[Opening Provided material section]

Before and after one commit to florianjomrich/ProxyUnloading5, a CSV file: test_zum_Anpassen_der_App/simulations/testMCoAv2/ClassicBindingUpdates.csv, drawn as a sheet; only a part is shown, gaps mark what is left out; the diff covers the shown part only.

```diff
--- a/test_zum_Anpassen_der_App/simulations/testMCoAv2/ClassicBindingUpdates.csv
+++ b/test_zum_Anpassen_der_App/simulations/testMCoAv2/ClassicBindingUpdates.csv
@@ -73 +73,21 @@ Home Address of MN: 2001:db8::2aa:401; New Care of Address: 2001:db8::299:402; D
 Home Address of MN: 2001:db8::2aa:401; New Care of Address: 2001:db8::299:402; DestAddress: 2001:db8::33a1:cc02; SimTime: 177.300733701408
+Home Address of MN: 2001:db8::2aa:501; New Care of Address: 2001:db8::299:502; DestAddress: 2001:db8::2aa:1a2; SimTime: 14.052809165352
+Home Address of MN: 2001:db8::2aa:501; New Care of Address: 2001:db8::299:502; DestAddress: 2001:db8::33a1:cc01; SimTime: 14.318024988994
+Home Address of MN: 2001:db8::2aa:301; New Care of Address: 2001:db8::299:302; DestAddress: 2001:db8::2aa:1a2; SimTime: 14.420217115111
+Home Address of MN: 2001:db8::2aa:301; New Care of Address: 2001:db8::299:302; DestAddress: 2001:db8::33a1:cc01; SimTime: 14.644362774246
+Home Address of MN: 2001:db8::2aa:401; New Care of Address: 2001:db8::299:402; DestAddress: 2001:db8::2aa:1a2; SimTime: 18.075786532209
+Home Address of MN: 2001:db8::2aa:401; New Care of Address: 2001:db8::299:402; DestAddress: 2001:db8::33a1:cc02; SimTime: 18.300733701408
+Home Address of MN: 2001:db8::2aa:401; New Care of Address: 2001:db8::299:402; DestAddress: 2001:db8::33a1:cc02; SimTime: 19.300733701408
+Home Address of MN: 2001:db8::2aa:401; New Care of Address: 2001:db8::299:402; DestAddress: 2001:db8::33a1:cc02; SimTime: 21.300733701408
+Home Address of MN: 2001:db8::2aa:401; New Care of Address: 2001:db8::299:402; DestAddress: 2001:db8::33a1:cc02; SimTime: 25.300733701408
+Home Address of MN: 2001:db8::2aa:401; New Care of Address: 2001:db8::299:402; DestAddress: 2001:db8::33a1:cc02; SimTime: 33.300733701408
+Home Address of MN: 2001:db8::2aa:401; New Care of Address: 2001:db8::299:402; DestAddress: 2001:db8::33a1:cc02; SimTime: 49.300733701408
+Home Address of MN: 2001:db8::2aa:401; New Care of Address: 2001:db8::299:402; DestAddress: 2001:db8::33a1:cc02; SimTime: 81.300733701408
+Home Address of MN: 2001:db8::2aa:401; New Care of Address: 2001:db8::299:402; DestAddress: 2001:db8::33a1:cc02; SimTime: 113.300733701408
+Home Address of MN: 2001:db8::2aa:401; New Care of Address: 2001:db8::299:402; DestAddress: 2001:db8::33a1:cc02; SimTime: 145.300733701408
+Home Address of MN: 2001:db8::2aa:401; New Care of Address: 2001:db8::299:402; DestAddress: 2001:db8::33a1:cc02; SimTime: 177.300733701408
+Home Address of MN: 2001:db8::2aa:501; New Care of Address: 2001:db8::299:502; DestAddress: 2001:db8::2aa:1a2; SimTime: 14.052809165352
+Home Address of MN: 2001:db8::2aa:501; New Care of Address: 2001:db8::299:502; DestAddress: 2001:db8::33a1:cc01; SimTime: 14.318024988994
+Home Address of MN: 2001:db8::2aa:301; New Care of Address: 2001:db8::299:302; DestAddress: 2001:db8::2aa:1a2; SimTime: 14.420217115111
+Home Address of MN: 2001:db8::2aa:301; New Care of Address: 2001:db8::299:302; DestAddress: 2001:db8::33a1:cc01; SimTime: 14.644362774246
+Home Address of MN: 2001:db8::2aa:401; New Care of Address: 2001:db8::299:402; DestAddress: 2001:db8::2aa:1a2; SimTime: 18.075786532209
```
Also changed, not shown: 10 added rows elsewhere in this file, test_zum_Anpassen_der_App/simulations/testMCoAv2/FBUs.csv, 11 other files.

[Closing Provided material section]

What you will do: Each line above needs to be output again, exactly as shown.

Solved problem:
Before and after one commit to florianjomrich/ProxyUnloading5, a CSV file: test_zum_Anpassen_der_App/simulations/testMCoAv2/ClassicBindingUpdates.csv, drawn as a sheet; only a part is shown, gaps mark what is left out; the diff covers the shown part only.

```diff
--- a/test_zum_Anpassen_der_App/simulations/testMCoAv2/ClassicBindingUpdates.csv
+++ b/test_zum_Anpassen_der_App/simulations/testMCoAv2/ClassicBindingUpdates.csv
@@ -73 +73,21 @@ Home Address of MN: 2001:db8::2aa:401; New Care of Address: 2001:db8::299:402; D
 Home Address of MN: 2001:db8::2aa:401; New Care of Address: 2001:db8::299:402; DestAddress: 2001:db8::33a1:cc02; SimTime: 177.300733701408
+Home Address of MN: 2001:db8::2aa:501; New Care of Address: 2001:db8::299:502; DestAddress: 2001:db8::2aa:1a2; SimTime: 14.052809165352
+Home Address of MN: 2001:db8::2aa:501; New Care of Address: 2001:db8::299:502; DestAddress: 2001:db8::33a1:cc01; SimTime: 14.318024988994
+Home Address of MN: 2001:db8::2aa:301; New Care of Address: 2001:db8::299:302; DestAddress: 2001:db8::2aa:1a2; SimTime: 14.420217115111
+Home Address of MN: 2001:db8::2aa:301; New Care of Address: 2001:db8::299:302; DestAddress: 2001:db8::33a1:cc01; SimTime: 14.644362774246
+Home Address of MN: 2001:db8::2aa:401; New Care of Address: 2001:db8::299:402; DestAddress: 2001:db8::2aa:1a2; SimTime: 18.075786532209
+Home Address of MN: 2001:db8::2aa:401; New Care of Address: 2001:db8::299:402; DestAddress: 2001:db8::33a1:cc02; SimTime: 18.300733701408
+Home Address of MN: 2001:db8::2aa:401; New Care of Address: 2001:db8::299:402; DestAddress: 2001:db8::33a1:cc02; SimTime: 19.300733701408
+Home Address of MN: 2001:db8::2aa:401; New Care of Address: 2001:db8::299:402; DestAddress: 2001:db8::33a1:cc02; SimTime: 21.300733701408
+Home Address of MN: 2001:db8::2aa:401; New Care of Address: 2001:db8::299:402; DestAddress: 2001:db8::33a1:cc02; SimTime: 25.300733701408
+Home Address of MN: 2001:db8::2aa:401; New Care of Address: 2001:db8::299:402; DestAddress: 2001:db8::33a1:cc02; SimTime: 33.300733701408
+Home Address of MN: 2001:db8::2aa:401; New Care of Address: 2001:db8::299:402; DestAddress: 2001:db8::33a1:cc02; SimTime: 49.300733701408
+Home Address of MN: 2001:db8::2aa:401; New Care of Address: 2001:db8::299:402; DestAddress: 2001:db8::33a1:cc02; SimTime: 81.300733701408
+Home Address of MN: 2001:db8::2aa:401; New Care of Address: 2001:db8::299:402; DestAddress: 2001:db8::33a1:cc02; SimTime: 113.300733701408
+Home Address of MN: 2001:db8::2aa:401; New Care of Address: 2001:db8::299:402; DestAddress: 2001:db8::33a1:cc02; SimTime: 145.300733701408
+Home Address of MN: 2001:db8::2aa:401; New Care of Address: 2001:db8::299:402; DestAddress: 2001:db8::33a1:cc02; SimTime: 177.300733701408
+Home Address of MN: 2001:db8::2aa:501; New Care of Address: 2001:db8::299:502; DestAddress: 2001:db8::2aa:1a2; SimTime: 14.052809165352
+Home Address of MN: 2001:db8::2aa:501; New Care of Address: 2001:db8::299:502; DestAddress: 2001:db8::33a1:cc01; SimTime: 14.318024988994
+Home Address of MN: 2001:db8::2aa:301; New Care of Address: 2001:db8::299:302; DestAddress: 2001:db8::2aa:1a2; SimTime: 14.420217115111
+Home Address of MN: 2001:db8::2aa:301; New Care of Address: 2001:db8::299:302; DestAddress: 2001:db8::33a1:cc01; SimTime: 14.644362774246
+Home Address of MN: 2001:db8::2aa:401; New Care of Address: 2001:db8::299:402; DestAddress: 2001:db8::2aa:1a2; SimTime: 18.075786532209
```
Also changed, not shown: 10 added rows elsewhere in this file, test_zum_Anpassen_der_App/simulations/testMCoAv2/FBUs.csv, 11 other files.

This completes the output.